> [TASK OBJECTIVE] Show all lines from the records below in which the string "laptop" is present.

[DATA RECORDS — start]

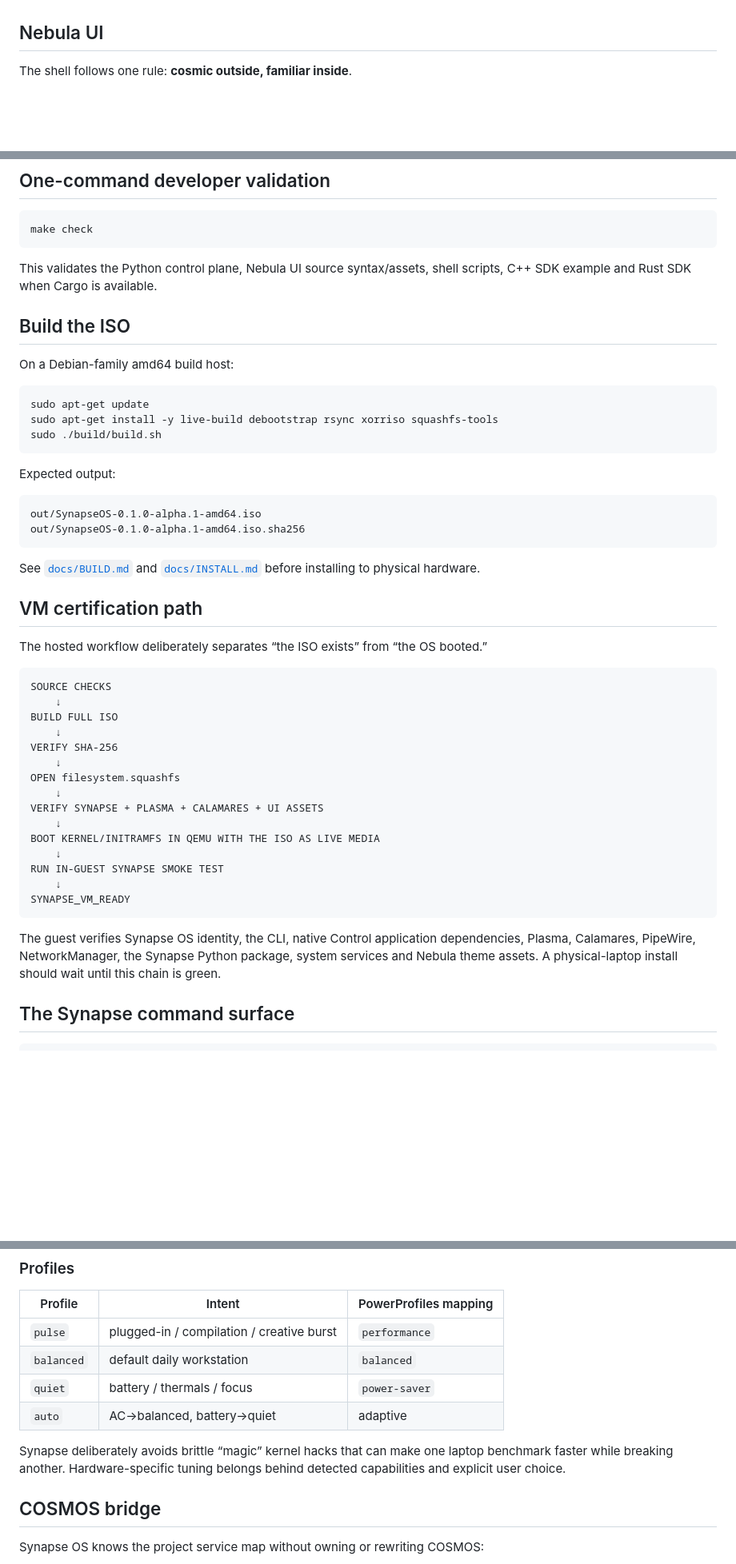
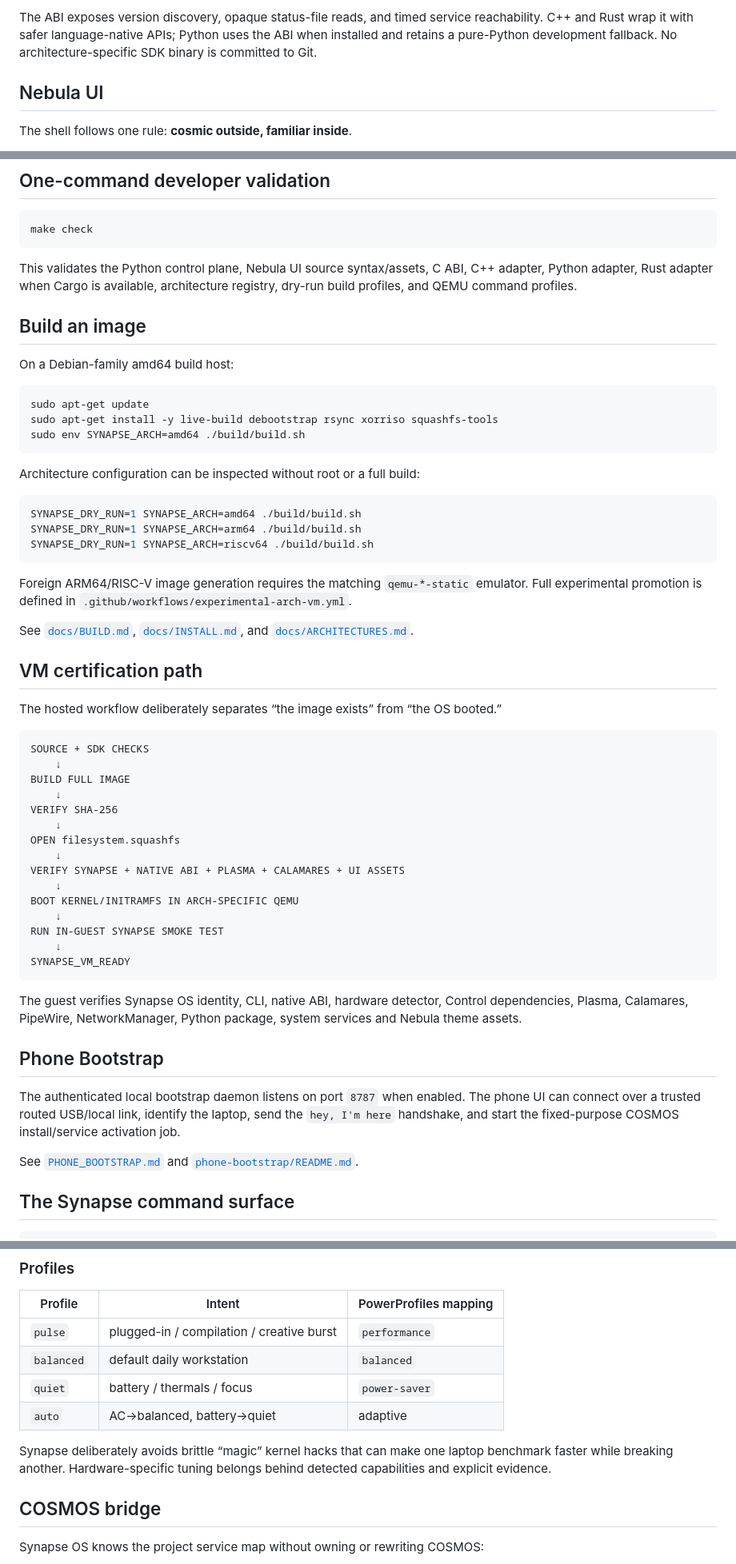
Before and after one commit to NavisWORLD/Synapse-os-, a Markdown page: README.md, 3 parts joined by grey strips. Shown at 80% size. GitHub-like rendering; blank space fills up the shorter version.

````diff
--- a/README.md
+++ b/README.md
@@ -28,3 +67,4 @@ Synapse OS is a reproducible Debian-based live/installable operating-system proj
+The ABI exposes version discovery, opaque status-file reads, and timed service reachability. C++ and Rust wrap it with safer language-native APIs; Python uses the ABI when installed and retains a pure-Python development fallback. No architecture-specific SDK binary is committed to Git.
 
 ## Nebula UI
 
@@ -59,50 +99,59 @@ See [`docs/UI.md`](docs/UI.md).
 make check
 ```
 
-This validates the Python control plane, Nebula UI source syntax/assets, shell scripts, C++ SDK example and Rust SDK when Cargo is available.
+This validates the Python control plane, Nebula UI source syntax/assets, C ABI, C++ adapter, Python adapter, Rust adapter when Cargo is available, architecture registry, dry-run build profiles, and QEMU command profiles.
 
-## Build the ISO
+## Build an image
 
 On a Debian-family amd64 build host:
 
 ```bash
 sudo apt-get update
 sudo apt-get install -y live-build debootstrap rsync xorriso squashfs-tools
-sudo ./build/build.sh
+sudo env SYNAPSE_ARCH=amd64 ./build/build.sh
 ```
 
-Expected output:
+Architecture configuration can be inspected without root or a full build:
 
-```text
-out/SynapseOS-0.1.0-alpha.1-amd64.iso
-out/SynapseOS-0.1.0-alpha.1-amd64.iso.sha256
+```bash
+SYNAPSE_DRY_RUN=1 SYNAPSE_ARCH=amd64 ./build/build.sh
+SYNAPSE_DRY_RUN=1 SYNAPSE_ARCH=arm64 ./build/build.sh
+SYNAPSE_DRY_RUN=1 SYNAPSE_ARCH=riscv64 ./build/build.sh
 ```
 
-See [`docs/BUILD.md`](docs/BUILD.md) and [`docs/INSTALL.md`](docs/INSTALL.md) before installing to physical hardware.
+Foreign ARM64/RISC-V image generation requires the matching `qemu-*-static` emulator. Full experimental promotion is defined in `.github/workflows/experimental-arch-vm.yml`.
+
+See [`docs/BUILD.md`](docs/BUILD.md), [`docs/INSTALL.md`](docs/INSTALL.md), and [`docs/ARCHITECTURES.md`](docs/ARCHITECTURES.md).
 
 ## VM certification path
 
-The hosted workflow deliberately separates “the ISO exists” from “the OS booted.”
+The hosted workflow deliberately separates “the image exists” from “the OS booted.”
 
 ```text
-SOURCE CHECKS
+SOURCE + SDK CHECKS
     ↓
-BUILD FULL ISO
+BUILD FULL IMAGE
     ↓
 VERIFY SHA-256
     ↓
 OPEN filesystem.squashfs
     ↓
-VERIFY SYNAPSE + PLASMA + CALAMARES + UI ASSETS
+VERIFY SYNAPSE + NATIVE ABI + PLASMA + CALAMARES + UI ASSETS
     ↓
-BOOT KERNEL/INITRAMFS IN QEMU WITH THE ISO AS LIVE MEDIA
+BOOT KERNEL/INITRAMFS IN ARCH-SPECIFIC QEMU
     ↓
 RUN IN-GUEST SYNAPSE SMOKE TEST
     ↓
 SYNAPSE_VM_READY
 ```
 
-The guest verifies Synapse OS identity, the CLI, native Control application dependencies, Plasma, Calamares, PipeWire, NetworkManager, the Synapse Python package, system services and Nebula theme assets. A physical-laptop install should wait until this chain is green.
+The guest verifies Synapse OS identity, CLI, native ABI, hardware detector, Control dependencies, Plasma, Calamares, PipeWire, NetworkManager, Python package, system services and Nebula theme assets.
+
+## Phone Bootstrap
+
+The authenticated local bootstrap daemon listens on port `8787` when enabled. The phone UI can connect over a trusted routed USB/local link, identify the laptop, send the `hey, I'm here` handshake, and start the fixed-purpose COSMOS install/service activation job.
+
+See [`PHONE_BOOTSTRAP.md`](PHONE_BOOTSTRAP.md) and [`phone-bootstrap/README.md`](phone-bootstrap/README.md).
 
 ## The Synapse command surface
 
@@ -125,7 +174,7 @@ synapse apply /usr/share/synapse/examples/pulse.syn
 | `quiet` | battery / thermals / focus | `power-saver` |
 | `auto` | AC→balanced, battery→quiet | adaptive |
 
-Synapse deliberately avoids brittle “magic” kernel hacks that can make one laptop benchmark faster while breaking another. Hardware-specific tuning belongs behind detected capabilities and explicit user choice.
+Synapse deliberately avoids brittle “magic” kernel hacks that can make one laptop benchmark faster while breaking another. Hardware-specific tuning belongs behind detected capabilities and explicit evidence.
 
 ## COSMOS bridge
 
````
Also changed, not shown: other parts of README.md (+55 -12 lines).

[DATA RECORDS — finish]
[DATA RECORDS — start]

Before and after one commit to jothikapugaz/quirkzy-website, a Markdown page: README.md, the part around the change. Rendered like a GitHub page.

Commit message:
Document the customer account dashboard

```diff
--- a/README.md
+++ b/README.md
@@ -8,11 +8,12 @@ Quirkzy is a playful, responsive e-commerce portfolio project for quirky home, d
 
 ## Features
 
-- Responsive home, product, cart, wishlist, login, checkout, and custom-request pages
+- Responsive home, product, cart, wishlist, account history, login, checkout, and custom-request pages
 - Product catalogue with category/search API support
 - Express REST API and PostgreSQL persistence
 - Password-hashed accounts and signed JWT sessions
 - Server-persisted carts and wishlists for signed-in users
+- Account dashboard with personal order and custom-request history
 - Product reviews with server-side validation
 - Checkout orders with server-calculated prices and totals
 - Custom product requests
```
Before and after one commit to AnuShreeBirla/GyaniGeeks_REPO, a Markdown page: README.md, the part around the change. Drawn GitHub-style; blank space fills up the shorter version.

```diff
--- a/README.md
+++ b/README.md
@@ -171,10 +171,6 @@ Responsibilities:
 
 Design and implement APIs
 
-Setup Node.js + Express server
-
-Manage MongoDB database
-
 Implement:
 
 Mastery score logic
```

[DATA RECORDS — finish]

> [TASK ANSWER]
-The guest verifies Synapse OS identity, the CLI, native Control application dependencies, Plasma, Calamares, PipeWire, NetworkManager, the Synapse Python package, system services and Nebula theme assets. A physical-laptop install should wait until this chain is green.
+The authenticated local bootstrap daemon listens on port `8787` when enabled. The phone UI can connect over a trusted routed USB/local link, identify the laptop, send the `hey, I'm here` handshake, and start the fixed-purpose COSMOS install/service activation job.
-Synapse deliberately avoids brittle “magic” kernel hacks that can make one laptop benchmark faster while breaking another. Hardware-specific tuning belongs behind detected capabilities and explicit user choice.
+Synapse deliberately avoids brittle “magic” kernel hacks that can make one laptop benchmark faster while breaking another. Hardware-specific tuning belongs behind detected capabilities and explicit evidence.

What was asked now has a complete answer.